#### Instructions to follow:
Only the lines from the start of the data through the line with "### index.html" belong in the copy. Restate them word for word, minus the pictures.

+++ Dataset records

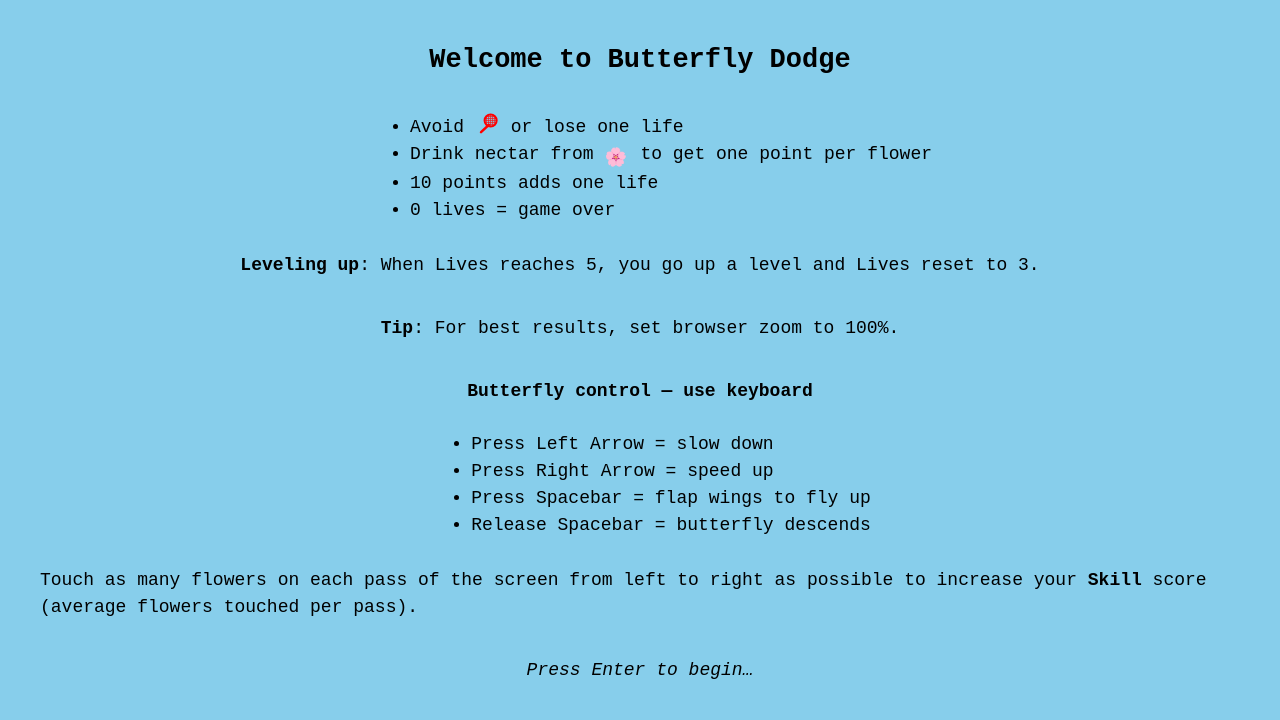
Repository: DeepFriedTurkey441/butterfly_dodge
Page: index.html
An editor plug-in stored every save of this project. The page is shown before and after the next save, followed by the edit.
The browser window is 1280 px wide. The pictures show the whole page.
An inner scrolling area shows only its first screen.

Above is the page before, as saved 2025-09-01 10:43:32.

### index.html
<!DOCTYPE html>
<html lang="en">
<head>
  <meta charset="UTF-8" />
  <meta name="viewport" content="width=device-width, initial-scale=1.0"/>
  <title>Butterfly Dodge</title>
  <link rel="preconnect" href="https://fonts.googleapis.com">
  <link rel="preconnect" href="https://fonts.gstatic.com" crossorigin>
  <link href="https://fonts.googleapis.com/css2?family=Baloo+2:wght@400;600&display=swap" rel="stylesheet">
  <link rel="stylesheet" href="style.css" />
</head>
<body>
  <!-- Parallax sky background -->
  <div id="sky" aria-hidden="true">
    <div class="cloud cloud-chicken" style="top:12%; left:-20%; animation-duration: 60s;"></div>
    <div class="cloud cloud-dino"    style="top:28%; left:-40%; animation-duration: 75s;"></div>
    <div class="cloud cloud-eggplant"style="top:52%; left:-30%; animation-duration: 65s;"></div>
    <div class="cloud cloud-puff"    style="top:72%; left:-50%; animation-duration: 80s;"></div>
  </div>
  <!-- Instructions screen (visible on first load only) -->
  <div id="instructions">
    <h2>Welcome to Butterfly Dodge</h2>
    <ul class="intro-bullets">
      <li>Avoid
        <span class="ico" aria-hidden="true">
          <svg viewBox="0 0 100 100" xmlns="http://www.w3.org/2000/svg">
            <!-- Hoop -->
            <circle cx="62" cy="38" r="24" fill="none" stroke="red" stroke-width="8"/>
            <!-- Mesh inside the hoop (simple grid clipped to circle) -->
            <defs>
              <clipPath id="introNetClip"><circle cx="62" cy="38" r="24"/></clipPath>
            </defs>
            <g clip-path="url(#introNetClip)" stroke="red" stroke-width="3" opacity="0.9">
              <path d="M38 22 H86 M38 30 H86 M38 38 H86 M38 46 H86 M38 54 H86"/>
              <path d="M46 14 V62 M54 14 V62 M62 14 V62 M70 14 V62 M78 14 V62"/>
            </g>
            <!-- Handle -->
            <path d="M24 84 L55 55" stroke="red" stroke-width="10" stroke-linecap="round"/>
          </svg>
        </span>
        or lose one life
      </li>
      <li>Drink nectar from
        <span class="ico" role="img" aria-label="flower">🌸</span>
        to get one point per flower
      </li>
      <li>10 points adds one life</li>
      <li>0 lives = game over</li>
    </ul>

    <p><strong>Leveling up</strong>: When Lives reaches 5, you go up a level and Lives reset to 3.</p>
    <p><strong>Tip</strong>: For best results, set browser zoom to 100%.</p>

    <p><strong>Butterfly control — use keyboard</strong></p>
    <ul class="intro-bullets">
      <li>Press Left Arrow = slow down</li>
      <li>Press Right Arrow = speed up</li>
      <li>Press Spacebar = flap wings to fly up</li>
      <li>Release Spacebar = butterfly descends</li>
    </ul>

    <p>Touch as many flowers on each pass of the screen from left to right as possible to increase your <strong>Skill</strong> score (average flowers touched per pass).</p>
    <p><em>Press Enter to begin…</em></p>
  </div>

  <!-- Game UI (hidden until game starts) -->
  <div id="game-area" hidden>
    <div id="hud">
      <span id="score">Points: 0</span>   <span id="lives">Lives: 3</span>   <span id="level">Level: 1</span>   <span>   Mute sound:</span> <button id="mute-sfx" aria-label="Toggle sound effects" title="Toggle sound effects" tabindex="-1">🔊</button>   <span>   Music volume:</span> <input id="music-volume" type="range" min="0" max="100" value="30" />   <span id="skill">Skill: 0.000</span>
    </div>
    <!-- First-flower tutorial overlay -->
    <div id="flowermsg" hidden>
      <div class="levelup-wrap">
        <h2>Nice!</h2>
        <p>Congratulations! Your butterfly just drank some nectar from a flower.</p>
        <p>You get 1 point. 10 points = 1 extra life. 5 lives = jump up a level.</p>
        <p>Press Enter to continue…</p>
      </div>
    </div>
    <!-- Skill score tutorial overlay (level 4+ only) -->
    <div id="skillmsg" hidden>
      <div class="levelup-wrap">
        <h2>Skill Score Explained!</h2>
        <p>See the <strong>Skill</strong> score at the top? That's the average number of flowers you're touching per pass from left to right across the screen.</p>
        <p>If this ever reaches <strong>8.000 or higher</strong>, you'll get a powerful surprise! 🦋✨</p>
        <p>Press Enter to continue…</p>
      </div>
    </div>
    <!-- Learn-to-fly tutorial overlay -->
    <div id="learnmsg" hidden>
      <div class="levelup-wrap">
        <h2>Learn to Fly</h2>
        <p>Press and hold <strong>Space</strong> to flap up. Release to glide down.</p>
        <p>Collect flowers and practice your control. Press <strong>Enter</strong> to begin.</p>
      </div>
    </div>
    <!-- Super timer badge (shown only during super mode) -->
    <div id="super-timer" hidden>15</div>
    <!-- Level-up announcement overlay -->
    <div id="levelup" hidden>
      <div class="levelup-wrap">
        <h2>Level Up!</h2>
        <p>You reached Level <span id="levelup-num">2</span>.</p>
        <p id="levelup-details">Clouds now bump you to a random spot. Watch out!</p>
        <p>Press Enter to continue…</p>
      </div>
    </div>
    <!-- Super Butterfly announcement overlay -->
    <div id="supermsg" hidden>
      <div class="levelup-wrap">
        <h2>Super Butterfly!</h2>
        <p id="supermsg-text">Congrats! You're now a super butterfly for the next 15 seconds.</p>
        <p>While super, touching a flower slides it left to the edge and your pass restarts.</p>
        <p>Press Enter to continue…</p>
      </div>
    </div>
    <!-- First-net tutorial overlay -->
    <div id="netmsg" hidden>
      <div class="levelup-wrap">
        <h2>Oh no!</h2>
        <p>Your butterfly just got caught in a net.</p>
        <p>You lose 1 life. Out of lives = game over. 5 lives = jump up to a new level and start with 3 lives.</p>
        <p>Press Enter to continue…</p>
      </div>
    </div>
    <div id="game-over" hidden>
      <p>Game Over!</p>
      <p>Play again? (Y/N)</p>
      <div id="leaderboard" aria-live="polite"></div>
    </div>
    <div id="pause-message" hidden>Game Paused</div>
    <div id="butterfly"></div>
  </div>

  <script src="script.js"></script>
</body>
</html>

### style.css
:root { --u: min(1vw, 1vh); }

body {
  margin: 0;
  overflow: hidden;
  background-color: skyblue;
  font-family: 'Baloo 2', system-ui, -apple-system, Segoe UI, Roboto, Helvetica, Arial, sans-serif;
  color: black;
}

#instructions {
  position: absolute;
  top: 0;
  left: 0;
  width: 100vw;
  height: 100vh;
  background-color: skyblue;
  color: black;
  font-family: monospace;
  font-size: clamp(16px, calc(var(--u) * 2.5), 28px);
  display: flex;
  flex-direction: column;
  justify-content: center;
  align-items: center;
  padding: 40px;
  box-sizing: border-box;
  text-align: left;
  line-height: 1.5;
  overflow: auto; /* allow scroll at extreme zoom */
}

.intro-bullets { margin: 8px 0 10px 22px; }
.ico { display:inline-block; width:1.4em; height:1.4em; vertical-align:-0.25em; }
.ico svg { width:100%; height:100%; display:block; }

#game-area {
  position: relative;
  width: 100vw;
  height: 100vh;
}

#butterfly {
  position: absolute;
  font-size: calc(var(--u) * 3.3);
  left: 0;
  top: 50%;
  transform-origin: 50% 50%;
  transition: transform 120ms ease;
}

/* Super timer badge next to butterfly */
#super-timer {
  position: absolute;
  font-size: calc(var(--u) * 3);
  color: #000;
  background: transparent;
  z-index: 9000;
}
#super-timer[hidden] { display: none !important; }

.flower {
  position: absolute;
  font-size: calc(var(--u) * 4.2);
  pointer-events: none;
}

.net {
  position: absolute;
  width: calc(var(--u) * 5.5);
  height: calc(var(--u) * 5.5);
  font-size: 32px;
  color: red;
  content: 'X';
  transform-origin: center center;
}

/* HUD container - responsive row with wrapping */
#hud {
  position: absolute;
  top: 6px;
  left: 10px;
  right: 10px;
  font-size: clamp(12px, calc(var(--u) * 3), 24px);
  display: flex;
  flex-wrap: wrap;
  column-gap: 12px;
  row-gap: 4px;
  text-shadow: 0 1px 0 rgba(255,255,255,0.5), 0 2px 4px rgba(0,0,0,0.25);
}

/* Place Skill at the end of the row; it will wrap if space is tight */
#skill {
  margin-left: auto;
  padding-left: 12px;
}

#mute-btn {
  margin-left: 16px;
  font-size: 18px;
  padding: 2px 8px;
  border: none;
  background: rgba(255,255,255,0.5);
  border-radius: 6px;
  cursor: pointer;
}
 #mute-btn:focus { outline: 2px solid rgba(0,0,0,0.3); }

#mute-sfx, #mute-music {
  margin-left: 8px;
  font-size: 18px;
  padding: 2px 8px;
  border: none;
  background: rgba(255,255,255,0.5);
  border-radius: 6px;
  cursor: pointer;
}
#mute-sfx:focus, #mute-music:focus { outline: 2px solid rgba(0,0,0,0.3); }

#music-volume {
  vertical-align: middle;
  width: 120px;
  margin-left: 8px;
}

#game-over {
  position: absolute;
  top: 40%;
  width: 100%;
  text-align: center;
  font-size: calc(var(--u) * 3.3);
}
#leaderboard {
  margin-top: 12px;
  font-size: calc(var(--u) * 2.4);
}

#pause-message {
  position: absolute;
  top: 45%;
  width: 100%;
  text-align: center;
  font-size: calc(var(--u) * 3.3);
  color: black;
}

/* ✅ New rule to force-hide instructions when hidden */
#instructions[hidden] {
  display: none !important;
}

/* Level-up overlay */
#levelup {
  position: fixed;
  inset: 0;
  display: grid;
  place-items: center;
  background: rgba(0,0,0,0.35);
  z-index: 10000; /* always above clouds, nets, flowers */
}
#levelup[hidden] { display: none !important; }
.levelup-wrap {
  background: rgba(255,255,255,0.9);
  color: #0c2340;
  padding: 24px 28px;
  border-radius: 12px;
  box-shadow: 0 10px 30px rgba(0,0,0,0.2);
  text-align: center;
}

/* Super message shares same overlay style */
#supermsg { position: fixed; inset: 0; display: grid; place-items: center; background: rgba(0,0,0,0.35); z-index: 10000; }
#supermsg[hidden] { display: none !important; }
/* Flower and net overlays share style */
#flowermsg { position: fixed; inset: 0; display: grid; place-items: center; background: rgba(0,0,0,0.35); z-index: 10000; }
#flowermsg[hidden] { display: none !important; }
#netmsg { position: fixed; inset: 0; display: grid; place-items: center; background: rgba(0,0,0,0.35); z-index: 10000; }
#netmsg[hidden] { display: none !important; }
/* Skill tutorial - more compact */
#skillmsg { position: fixed; inset: 0; display: grid; place-items: center; background: rgba(0,0,0,0.35); z-index: 10000; }
#skillmsg[hidden] { display: none !important; }
#skillmsg .levelup-wrap {
  padding: 16px 20px;
  max-width: 400px;
  font-size: 0.9em;
}

/* Learn to fly overlay shares same style */
#learnmsg { position: fixed; inset: 0; display: grid; place-items: center; background: rgba(0,0,0,0.35); z-index: 10000; }
#learnmsg[hidden] { display: none !important; }

/* Parallax sky */
#sky {
  position: fixed;
  inset: 0;
  overflow: hidden;
  z-index: -1;
  background: linear-gradient(#90d7f5, #8cd0f0);
}
.cloud {
  position: absolute;
  width: calc(var(--u) * 16);
  height: calc(var(--u) * 8);
  filter: blur(0.4px);
  animation: drift linear infinite;
  background-repeat: no-repeat;
  background-size: 100% 100%;
  border-radius: 50% / 40%;
  /* Soft oval mask to remove any straight edges from the bounding box */
  -webkit-mask-image: radial-gradient(ellipse at 50% 50%, #000 68%, transparent 70%);
          mask-image: radial-gradient(ellipse at 50% 50%, #000 68%, transparent 70%);
  pointer-events: none;
}
/* Pause cloud animation when game is paused */
.paused .cloud { animation-play-state: paused !important; }

/* Fun cloud silhouettes using CSS gradients (no images) */
.cloud-puff {
  background:
    radial-gradient(ellipse at 20% 60%, rgba(255,255,255,0.95) 0 60%, rgba(255,255,255,0) 61%),
    radial-gradient(ellipse at 45% 40%, rgba(255,255,255,0.95) 0 62%, rgba(255,255,255,0) 63%),
    radial-gradient(ellipse at 70% 55%, rgba(255,255,255,0.95) 0 58%, rgba(255,255,255,0) 59%),
    radial-gradient(ellipse at 85% 50%, rgba(255,255,255,0.9) 0 48%, rgba(255,255,255,0) 49%);
}
.cloud-chicken {
  background:
    radial-gradient(ellipse at 25% 60%, rgba(255,255,255,0.97) 0 56%, transparent 57%), /* body */
    radial-gradient(ellipse at 45% 40%, rgba(255,255,255,0.97) 0 48%, transparent 49%), /* head */
    radial-gradient(ellipse at 65% 35%, rgba(255,255,255,0.97) 0 33%, transparent 34%), /* comb */
    radial-gradient(ellipse at 18% 75%, rgba(255,255,255,0.97) 0 35%, transparent 36%); /* tail */
}
.cloud-dino {
  background:
    radial-gradient(ellipse at 30% 55%, rgba(255,255,255,0.97) 0 60%, transparent 61%), /* body */
    radial-gradient(ellipse at 55% 35%, rgba(255,255,255,0.97) 0 36%, transparent 37%), /* head */
    radial-gradient(ellipse at 60% 20%, rgba(255,255,255,0.97) 0 20%, transparent 21%), /* crest */
    radial-gradient(ellipse at 15% 70%, rgba(255,255,255,0.97) 0 26%, transparent 27%); /* tail */
}
.cloud-eggplant {
  background:
    radial-gradient(ellipse at 35% 60%, rgba(255,255,255,0.97) 0 60%, transparent 61%), /* body */
    radial-gradient(ellipse at 60% 35%, rgba(255,255,255,0.97) 0 28%, transparent 29%), /* cap */
    radial-gradient(ellipse at 75% 45%, rgba(255,255,255,0.97) 0 22%, transparent 23%); /* tip */
}

/* Level 3 winds */
.wind {
  position: absolute;
  width: calc(var(--u) * 16);
  height: calc(var(--u) * 8);
  filter: blur(0.2px);
  z-index: 0;
}
@keyframes drift {
  from { transform: translateX(0); }
  to   { transform: translateX(160vw); }
}

/* Flower pop animation on collect */
.flower.pop {
  animation: popOut 300ms ease forwards;
}
@keyframes popOut {
  0%   { transform: scale(1); opacity: 1; }
  80%  { transform: scale(1.4); opacity: 0.9; }
  100% { transform: scale(0.2); opacity: 0; }
}

/* Screen shake for hits */
.shake {
  animation: shake 150ms ease;
}
@keyframes shake {
  0% { transform: translate(0, 0); }
  25% { transform: translate(3px, -2px); }
  50% { transform: translate(-2px, 2px); }
  75% { transform: translate(2px, -1px); }
  100% { transform: translate(0, 0); }
}

/* Developer Mode Styles */
.dev-tab {
  background: none;
  border: none;
  color: #0f0;
  padding: 6px 12px;
  cursor: pointer;
  border-bottom: 2px solid transparent;
  font-family: monospace;
  font-size: 12px;
}

.dev-tab:hover {
  background: rgba(0, 255, 0, 0.1);
}

.dev-tab.active {
  border-bottom-color: #0f0;
  color: #fff;
}

.dev-tab-content {
  line-height: 1.4;
}

.dev-tab-content label {
  cursor: pointer;
  user-select: none;
}

.dev-tab-content input[type="checkbox"] {
  margin-right: 6px;
}

.dev-tab-content input[type="number"] {
  background: rgba(0, 255, 0, 0.1);
  border: 1px solid #0f0;
  color: #0f0;
  padding: 2px 4px;
  font-family: monospace;
}

.dev-tab-content button {
  background: rgba(0, 255, 0, 0.2);
  border: 1px solid #0f0;
  color: #0f0;
  padding: 4px 8px;
  cursor: pointer;
  font-family: monospace;
  font-size: 11px;
}

.dev-tab-content button:hover {
  background: rgba(0, 255, 0, 0.3);
}

Loaded but not shown: script.js (1671 lines, source omitted)

After the next save:
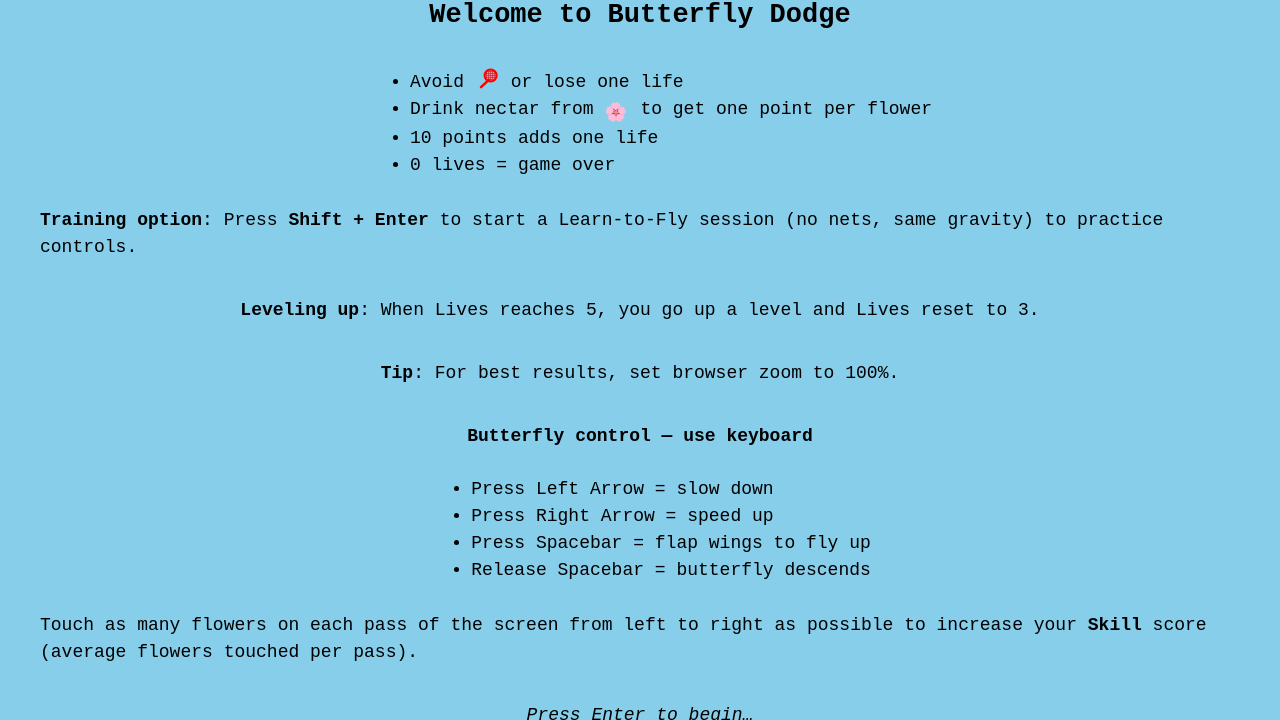
Saved 15 min 18 s later.
--- a/index.html
+++ b/index.html
@@ -48,6 +48,8 @@
       <li>0 lives = game over</li>
     </ul>
 
+    <p><strong>Training option</strong>: Press <strong>Shift + Enter</strong> to start a Learn‑to‑Fly session (no nets, same gravity) to practice controls.</p>
+
     <p><strong>Leveling up</strong>: When Lives reaches 5, you go up a level and Lives reset to 3.</p>
     <p><strong>Tip</strong>: For best results, set browser zoom to 100%.</p>
 
@@ -84,14 +86,6 @@
         <p>See the <strong>Skill</strong> score at the top? That's the average number of flowers you're touching per pass from left to right across the screen.</p>
         <p>If this ever reaches <strong>8.000 or higher</strong>, you'll get a powerful surprise! 🦋✨</p>
         <p>Press Enter to continue…</p>
-      </div>
-    </div>
-    <!-- Learn-to-fly tutorial overlay -->
-    <div id="learnmsg" hidden>
-      <div class="levelup-wrap">
-        <h2>Learn to Fly</h2>
-        <p>Press and hold <strong>Space</strong> to flap up. Release to glide down.</p>
-        <p>Collect flowers and practice your control. Press <strong>Enter</strong> to begin.</p>
       </div>
     </div>
     <!-- Super timer badge (shown only during super mode) -->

++++++

#### Your response:
Repository: DeepFriedTurkey441/butterfly_dodge
Page: index.html
An editor plug-in stored every save of this project. The page is shown before and after the next save, followed by the edit.
The browser window is 1280 px wide. The pictures show the whole page.
An inner scrolling area shows only its first screen.

Above is the page before, as saved 2025-09-01 10:43:32.

### index.html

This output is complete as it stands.